Action item: Retype the data below in full, keeping every character as it is.

Segment Start: Given data

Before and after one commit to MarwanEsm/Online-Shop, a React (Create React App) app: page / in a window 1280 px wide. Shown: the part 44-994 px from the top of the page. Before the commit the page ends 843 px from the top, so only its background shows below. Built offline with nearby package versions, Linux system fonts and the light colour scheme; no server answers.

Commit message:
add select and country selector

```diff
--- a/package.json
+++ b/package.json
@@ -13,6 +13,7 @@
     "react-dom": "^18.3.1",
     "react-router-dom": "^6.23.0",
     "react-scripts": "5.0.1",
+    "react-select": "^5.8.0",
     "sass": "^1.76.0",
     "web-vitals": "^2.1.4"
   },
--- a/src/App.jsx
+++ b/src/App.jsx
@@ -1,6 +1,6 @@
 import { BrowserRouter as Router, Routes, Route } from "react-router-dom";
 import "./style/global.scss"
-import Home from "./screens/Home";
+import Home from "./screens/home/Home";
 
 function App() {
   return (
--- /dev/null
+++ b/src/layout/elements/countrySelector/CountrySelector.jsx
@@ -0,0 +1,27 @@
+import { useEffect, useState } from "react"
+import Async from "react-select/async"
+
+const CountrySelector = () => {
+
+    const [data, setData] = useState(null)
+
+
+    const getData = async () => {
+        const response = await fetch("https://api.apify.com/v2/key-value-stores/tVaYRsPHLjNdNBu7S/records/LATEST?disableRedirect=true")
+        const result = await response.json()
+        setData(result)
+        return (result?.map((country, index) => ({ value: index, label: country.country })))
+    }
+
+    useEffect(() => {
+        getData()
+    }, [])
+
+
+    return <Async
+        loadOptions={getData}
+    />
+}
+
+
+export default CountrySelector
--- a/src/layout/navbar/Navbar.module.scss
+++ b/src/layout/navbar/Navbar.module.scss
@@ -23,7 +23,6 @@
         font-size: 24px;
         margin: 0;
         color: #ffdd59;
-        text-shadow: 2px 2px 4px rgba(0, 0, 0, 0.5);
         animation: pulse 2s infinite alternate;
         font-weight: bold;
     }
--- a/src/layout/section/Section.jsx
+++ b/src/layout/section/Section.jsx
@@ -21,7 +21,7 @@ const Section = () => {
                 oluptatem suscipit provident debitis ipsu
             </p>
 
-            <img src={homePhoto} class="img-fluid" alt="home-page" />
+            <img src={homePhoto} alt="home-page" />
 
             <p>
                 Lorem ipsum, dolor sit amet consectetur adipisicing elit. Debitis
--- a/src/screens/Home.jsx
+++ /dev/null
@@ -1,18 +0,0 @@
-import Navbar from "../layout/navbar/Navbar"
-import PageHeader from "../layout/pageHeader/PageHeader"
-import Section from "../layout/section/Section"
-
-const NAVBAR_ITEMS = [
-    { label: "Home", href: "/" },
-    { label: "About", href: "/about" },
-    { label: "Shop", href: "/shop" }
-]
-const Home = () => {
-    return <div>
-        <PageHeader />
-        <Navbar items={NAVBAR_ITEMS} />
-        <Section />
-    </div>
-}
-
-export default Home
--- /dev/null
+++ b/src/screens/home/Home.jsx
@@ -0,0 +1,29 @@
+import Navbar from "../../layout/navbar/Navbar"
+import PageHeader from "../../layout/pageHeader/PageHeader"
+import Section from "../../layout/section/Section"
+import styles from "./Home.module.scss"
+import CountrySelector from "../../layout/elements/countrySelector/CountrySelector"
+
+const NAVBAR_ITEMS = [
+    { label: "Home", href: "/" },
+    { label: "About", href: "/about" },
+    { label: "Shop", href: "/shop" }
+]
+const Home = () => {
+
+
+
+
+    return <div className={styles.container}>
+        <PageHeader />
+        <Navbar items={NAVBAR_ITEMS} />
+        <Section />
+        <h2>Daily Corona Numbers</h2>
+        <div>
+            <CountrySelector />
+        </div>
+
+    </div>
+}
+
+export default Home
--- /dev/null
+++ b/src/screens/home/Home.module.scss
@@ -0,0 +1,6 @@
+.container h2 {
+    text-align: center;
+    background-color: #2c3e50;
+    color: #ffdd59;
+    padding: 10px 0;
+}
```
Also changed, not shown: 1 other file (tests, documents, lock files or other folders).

Segment End: Given data

Solution for this problem:
Before and after one commit to MarwanEsm/Online-Shop, a React (Create React App) app: page / in a window 1280 px wide. Shown: the part 44-994 px from the top of the page. Before the commit the page ends 843 px from the top, so only its background shows below. Built offline with nearby package versions, Linux system fonts and the light colour scheme; no server answers.

Commit message:
add select and country selector

```diff
--- a/package.json
+++ b/package.json
@@ -13,6 +13,7 @@
     "react-dom": "^18.3.1",
     "react-router-dom": "^6.23.0",
     "react-scripts": "5.0.1",
+    "react-select": "^5.8.0",
     "sass": "^1.76.0",
     "web-vitals": "^2.1.4"
   },
--- a/src/App.jsx
+++ b/src/App.jsx
@@ -1,6 +1,6 @@
 import { BrowserRouter as Router, Routes, Route } from "react-router-dom";
 import "./style/global.scss"
-import Home from "./screens/Home";
+import Home from "./screens/home/Home";
 
 function App() {
   return (
--- /dev/null
+++ b/src/layout/elements/countrySelector/CountrySelector.jsx
@@ -0,0 +1,27 @@
+import { useEffect, useState } from "react"
+import Async from "react-select/async"
+
+const CountrySelector = () => {
+
+    const [data, setData] = useState(null)
+
+
+    const getData = async () => {
+        const response = await fetch("https://api.apify.com/v2/key-value-stores/tVaYRsPHLjNdNBu7S/records/LATEST?disableRedirect=true")
+        const result = await response.json()
+        setData(result)
+        return (result?.map((country, index) => ({ value: index, label: country.country })))
+    }
+
+    useEffect(() => {
+        getData()
+    }, [])
+
+
+    return <Async
+        loadOptions={getData}
+    />
+}
+
+
+export default CountrySelector
--- a/src/layout/navbar/Navbar.module.scss
+++ b/src/layout/navbar/Navbar.module.scss
@@ -23,7 +23,6 @@
         font-size: 24px;
         margin: 0;
         color: #ffdd59;
-        text-shadow: 2px 2px 4px rgba(0, 0, 0, 0.5);
         animation: pulse 2s infinite alternate;
         font-weight: bold;
     }
--- a/src/layout/section/Section.jsx
+++ b/src/layout/section/Section.jsx
@@ -21,7 +21,7 @@ const Section = () => {
                 oluptatem suscipit provident debitis ipsu
             </p>
 
-            <img src={homePhoto} class="img-fluid" alt="home-page" />
+            <img src={homePhoto} alt="home-page" />
 
             <p>
                 Lorem ipsum, dolor sit amet consectetur adipisicing elit. Debitis
--- a/src/screens/Home.jsx
+++ /dev/null
@@ -1,18 +0,0 @@
-import Navbar from "../layout/navbar/Navbar"
-import PageHeader from "../layout/pageHeader/PageHeader"
-import Section from "../layout/section/Section"
-
-const NAVBAR_ITEMS = [
-    { label: "Home", href: "/" },
-    { label: "About", href: "/about" },
-    { label: "Shop", href: "/shop" }
-]
-const Home = () => {
-    return <div>
-        <PageHeader />
-        <Navbar items={NAVBAR_ITEMS} />
-        <Section />
-    </div>
-}
-
-export default Home
--- /dev/null
+++ b/src/screens/home/Home.jsx
@@ -0,0 +1,29 @@
+import Navbar from "../../layout/navbar/Navbar"
+import PageHeader from "../../layout/pageHeader/PageHeader"
+import Section from "../../layout/section/Section"
+import styles from "./Home.module.scss"
+import CountrySelector from "../../layout/elements/countrySelector/CountrySelector"
+
+const NAVBAR_ITEMS = [
+    { label: "Home", href: "/" },
+    { label: "About", href: "/about" },
+    { label: "Shop", href: "/shop" }
+]
+const Home = () => {
+
+
+
+
+    return <div className={styles.container}>
+        <PageHeader />
+        <Navbar items={NAVBAR_ITEMS} />
+        <Section />
+        <h2>Daily Corona Numbers</h2>
+        <div>
+            <CountrySelector />
+        </div>
+
+    </div>
+}
+
+export default Home
--- /dev/null
+++ b/src/screens/home/Home.module.scss
@@ -0,0 +1,6 @@
+.container h2 {
+    text-align: center;
+    background-color: #2c3e50;
+    color: #ffdd59;
+    padding: 10px 0;
+}
```
Also changed, not shown: 1 other file (tests, documents, lock files or other folders).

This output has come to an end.